To do ▸ Using the records below, filter out every line that lacks "aplicación" and copy the rest.

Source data

——

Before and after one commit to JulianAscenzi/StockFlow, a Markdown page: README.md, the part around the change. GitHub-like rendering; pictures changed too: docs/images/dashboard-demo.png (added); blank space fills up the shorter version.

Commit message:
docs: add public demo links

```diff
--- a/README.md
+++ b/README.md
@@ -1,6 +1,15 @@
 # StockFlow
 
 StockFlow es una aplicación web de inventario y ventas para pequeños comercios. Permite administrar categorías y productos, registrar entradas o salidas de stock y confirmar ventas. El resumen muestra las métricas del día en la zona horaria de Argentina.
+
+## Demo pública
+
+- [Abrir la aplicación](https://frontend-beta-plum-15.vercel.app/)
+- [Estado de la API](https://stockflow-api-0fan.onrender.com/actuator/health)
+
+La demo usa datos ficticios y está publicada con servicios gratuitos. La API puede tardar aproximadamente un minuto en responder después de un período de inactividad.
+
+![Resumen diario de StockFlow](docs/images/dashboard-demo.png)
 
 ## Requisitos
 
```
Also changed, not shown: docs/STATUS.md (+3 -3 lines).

——

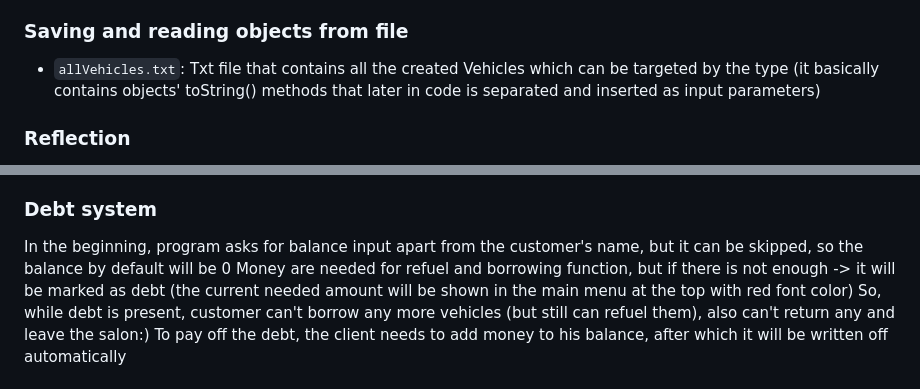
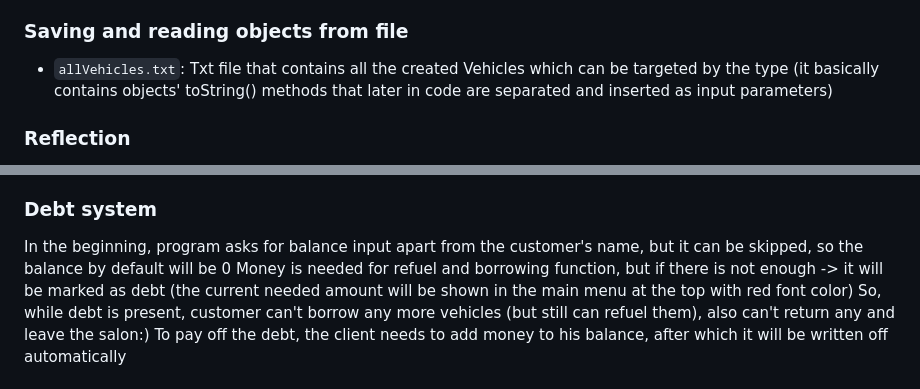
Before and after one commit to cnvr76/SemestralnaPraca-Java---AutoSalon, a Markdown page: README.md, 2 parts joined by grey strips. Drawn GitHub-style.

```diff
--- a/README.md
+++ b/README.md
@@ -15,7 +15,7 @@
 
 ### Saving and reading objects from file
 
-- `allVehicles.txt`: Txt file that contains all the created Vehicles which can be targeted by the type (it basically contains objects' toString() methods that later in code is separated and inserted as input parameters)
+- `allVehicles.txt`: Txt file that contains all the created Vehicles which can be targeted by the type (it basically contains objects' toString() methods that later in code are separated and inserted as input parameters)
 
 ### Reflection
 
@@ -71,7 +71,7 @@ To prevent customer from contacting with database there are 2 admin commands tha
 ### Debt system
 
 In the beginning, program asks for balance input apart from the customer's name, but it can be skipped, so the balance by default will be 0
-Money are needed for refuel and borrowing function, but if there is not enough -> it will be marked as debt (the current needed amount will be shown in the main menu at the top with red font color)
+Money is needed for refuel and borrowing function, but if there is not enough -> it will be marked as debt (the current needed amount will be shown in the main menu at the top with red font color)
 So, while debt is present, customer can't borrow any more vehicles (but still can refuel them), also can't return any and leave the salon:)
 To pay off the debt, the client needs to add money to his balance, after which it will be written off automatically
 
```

——

Reply ▸
 StockFlow es una aplicación web de inventario y ventas para pequeños comercios. Permite administrar categorías y productos, registrar entradas o salidas de stock y confirmar ventas. El resumen muestra las métricas del día en la zona horaria de Argentina.
+- [Abrir la aplicación](https://frontend-beta-plum-15.vercel.app/)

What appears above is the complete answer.